REQUIREMENT.
Return each line of the entries that holds the string "Route".

[[ PROVIDED RECORDS open ]]

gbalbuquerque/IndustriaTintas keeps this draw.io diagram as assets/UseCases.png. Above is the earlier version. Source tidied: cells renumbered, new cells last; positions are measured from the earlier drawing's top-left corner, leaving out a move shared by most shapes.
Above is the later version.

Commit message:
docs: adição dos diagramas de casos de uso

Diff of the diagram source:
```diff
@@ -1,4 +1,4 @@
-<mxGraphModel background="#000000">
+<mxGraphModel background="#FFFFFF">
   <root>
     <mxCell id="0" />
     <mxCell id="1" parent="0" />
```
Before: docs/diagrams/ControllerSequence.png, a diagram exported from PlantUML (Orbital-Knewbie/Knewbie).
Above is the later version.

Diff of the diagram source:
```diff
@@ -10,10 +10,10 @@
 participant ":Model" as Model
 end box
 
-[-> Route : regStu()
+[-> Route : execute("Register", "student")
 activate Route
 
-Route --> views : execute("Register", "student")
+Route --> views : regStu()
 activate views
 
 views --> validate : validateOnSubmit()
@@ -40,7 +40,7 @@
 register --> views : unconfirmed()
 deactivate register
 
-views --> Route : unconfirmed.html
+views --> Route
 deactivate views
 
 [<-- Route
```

[[ PROVIDED RECORDS closed ]]

TASK RESULT.
-[-> Route : regStu()
+[-> Route : execute("Register", "student")
 activate Route
-Route --> views : execute("Register", "student")
+Route --> views : regStu()
-views --> Route : unconfirmed.html
+views --> Route
 [<-- Route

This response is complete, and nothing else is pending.